But the need to decrease fatalities eventually forced companies to realize it was not just important to protect occupants in a crash. But it was even more critical to prevent the collision in the first place. Crash avoidance features have exploded in an evolutionary cascade, from anti-lock brakes and traction control to electronic stability control and active rollover protection. There are now systems that alert drivers, like blind spot detection and lane departure warning.
Volvo, a premier safety nameplate, refused to market a sport utility vehicle until its engineers could counter the dangerous vulnerability of a truck with a high center of gravity. When Continental AG invented Active Rollover Protection (ARP), Volvo released the XC90. You might remember the infamous Ford Explorer rollovers. Those vehicles now include standard rollover protection.

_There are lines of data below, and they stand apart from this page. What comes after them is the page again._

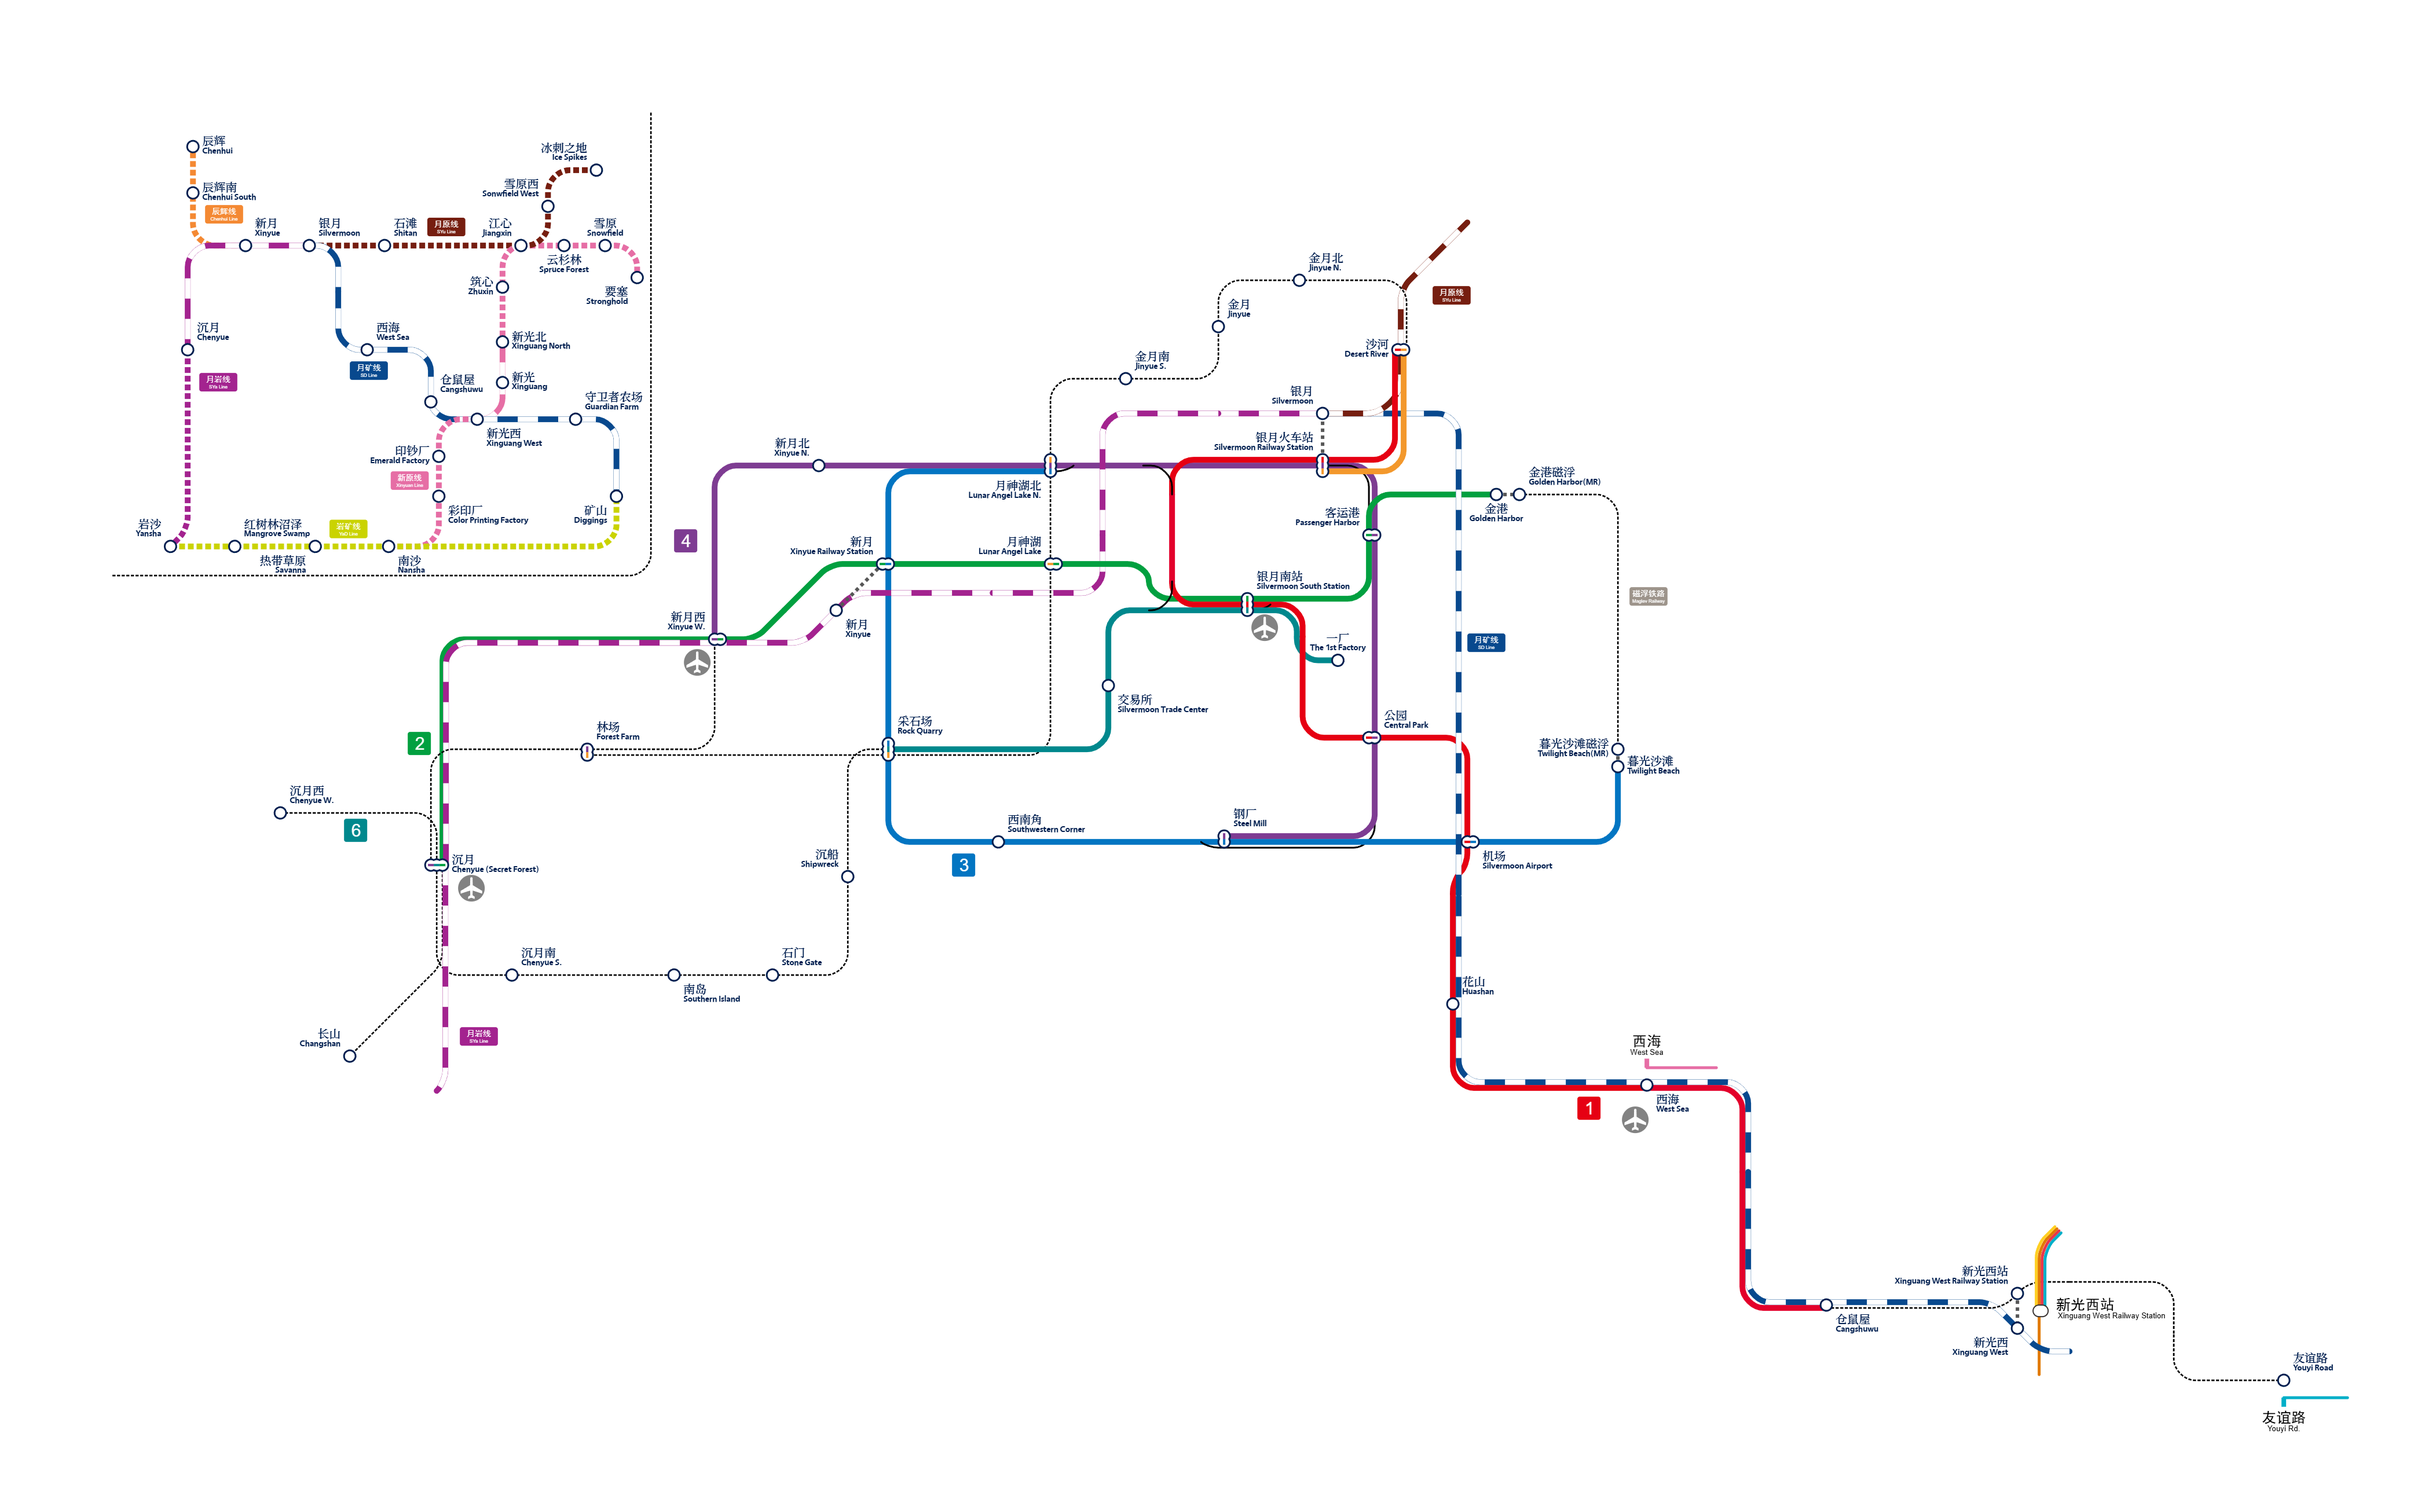
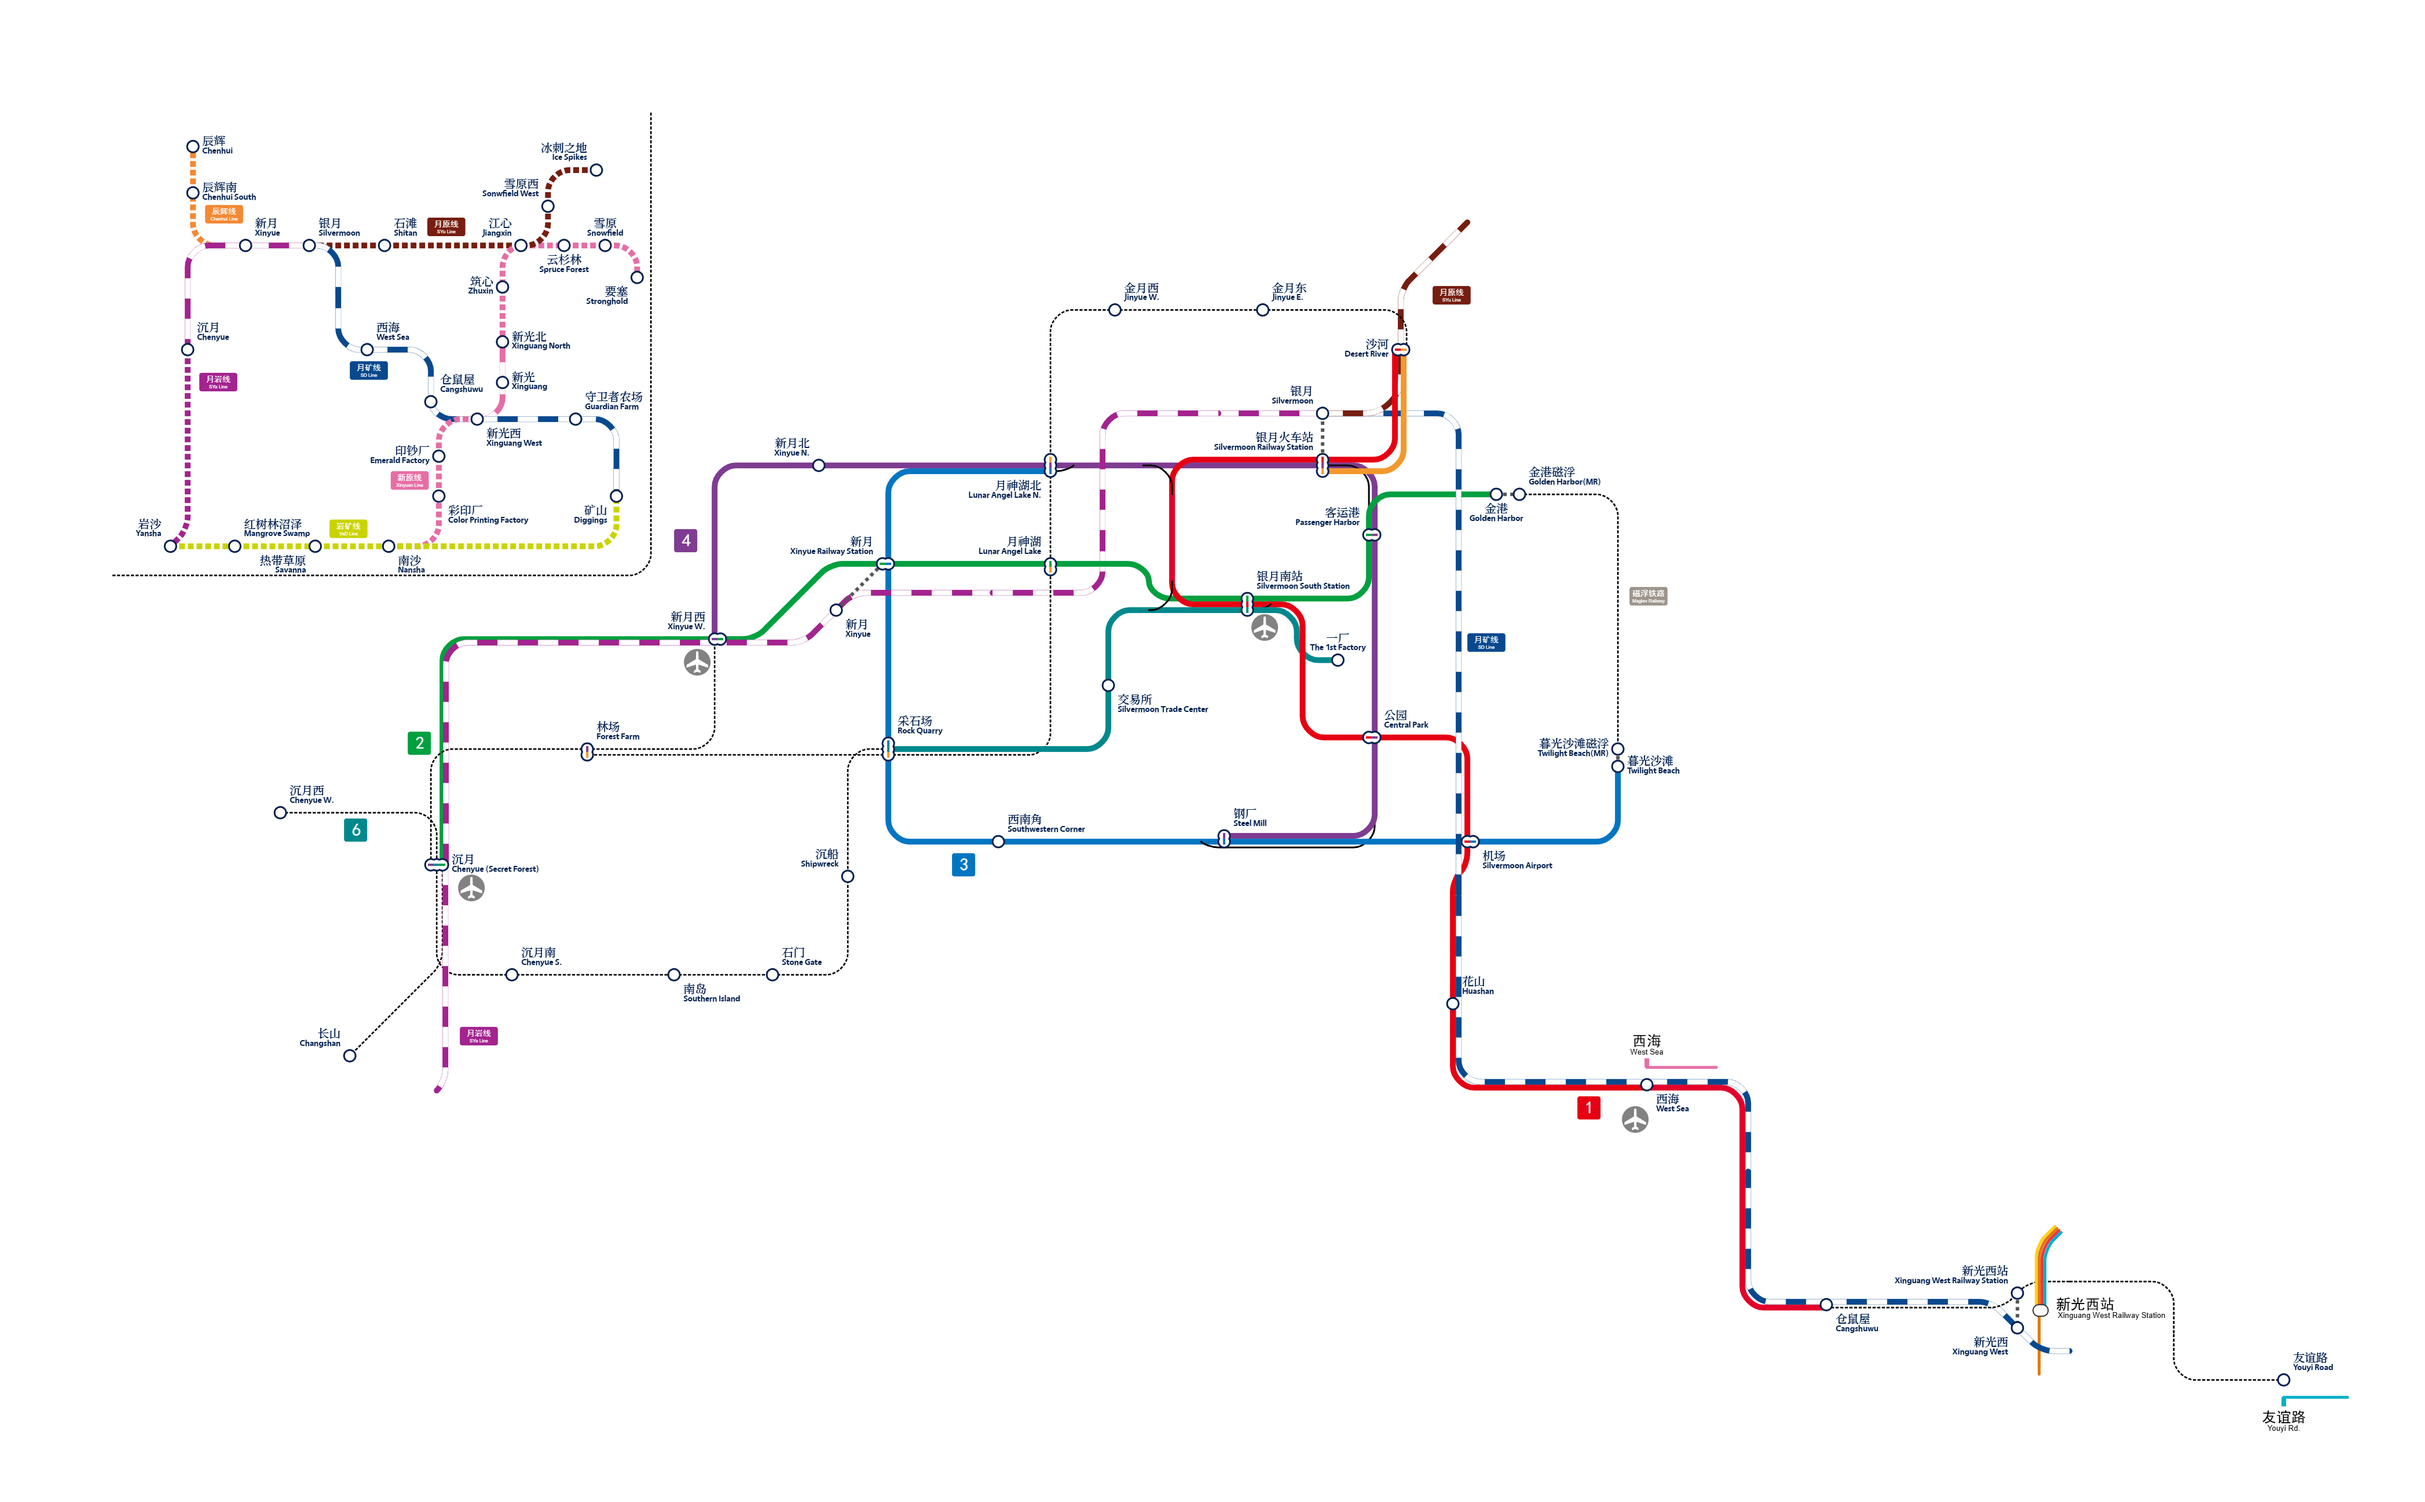
更新地铁规划

diff --git a/docs/servers/SurvivalIII/railway_transit/silvermoon.md b/docs/servers/SurvivalIII/railway_transit/silvermoon.md
@@ -23,7 +23,7 @@ description: 了解银月地铁迅猛发展的背后。
 - **2 号线**：金港 — 长山，「新月（不含） — 长山（不含）」段贯通国铁月岩线，共 8 站；
 - **3 号线**：月神湖北 — 暮光沙滩，「南门 — 月神湖北」段与 4 号线建设联络线成环线，共 7 站；
 - **4 号线**：南门 — 沉月，「月神湖北 — 南门」段与 3 号线建设联络线成环线，共 9 站;
-- **5 号线**：银月火车站 — 林场，「银月火车站 — 新月（不含）」段贯通国铁月原线，共 9 站；
+- **5 号线**：银月火车站 — 林场，「银月火车站 — 新月（不含）」段贯通国铁月原线，共 8 站；
 - **6 号线**：沉月西 — 一厂，单线（仅银月南站前后与 1 号线共线部分为复线），共 10 站。
 
 另外远期计划建设一条连接金港和暮光沙滩的磁悬浮铁路（具体的建设风格待定）。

Carmakers have even borrowed military technology to improve safety. When Cadillac first offered night vision in the 1990’s, it came from defense contractors that had developed the technology for U.S. troops.

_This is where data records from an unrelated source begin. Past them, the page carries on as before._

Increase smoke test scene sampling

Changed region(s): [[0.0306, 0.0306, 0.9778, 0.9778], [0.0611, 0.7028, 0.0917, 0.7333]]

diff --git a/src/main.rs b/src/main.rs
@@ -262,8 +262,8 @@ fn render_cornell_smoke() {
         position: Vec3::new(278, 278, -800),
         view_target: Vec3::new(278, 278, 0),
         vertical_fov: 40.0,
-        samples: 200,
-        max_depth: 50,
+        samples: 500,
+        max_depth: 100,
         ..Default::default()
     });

Can sports equipment companies like Riddell and Schutt reinvent headgear to better protect football players?
Right now, the helmet makers struggle with the same challenges as auto engineers. If they stiffen the structure to sustain harder hits, the same helmet can cause head injuries at lower impacts. The car guys eventually figured out you need to avoid the crash to reduce fatalities.
With that same logic, some critics are calling for an end to football, as we know it. They’re suggesting rule changes like the elimination of the three-point stance. That would prevent two 300-pound linemen from getting maximum leverage before lunging into each other. Some high school coaches are limiting the hits in practice to reduce the thousands of impacts kids endure.
Parents work so hard to protect their children in vehicles with car seats, it’s ironic that they allow them to suit up for football without better protection.
Sadly, there have been no significant changes to helmet standards in nearly 40 years. Meanwhile players have gotten much bigger and faster.
But if the NFL and the NCAA invest enough money someone will invent the helmet of the future. A billion dollar purse to the company that develops the ultimate football safety gear would not only generate a few high-paying jobs, it could save lives and America’s favorite game.
Enjoy the Super Bowl.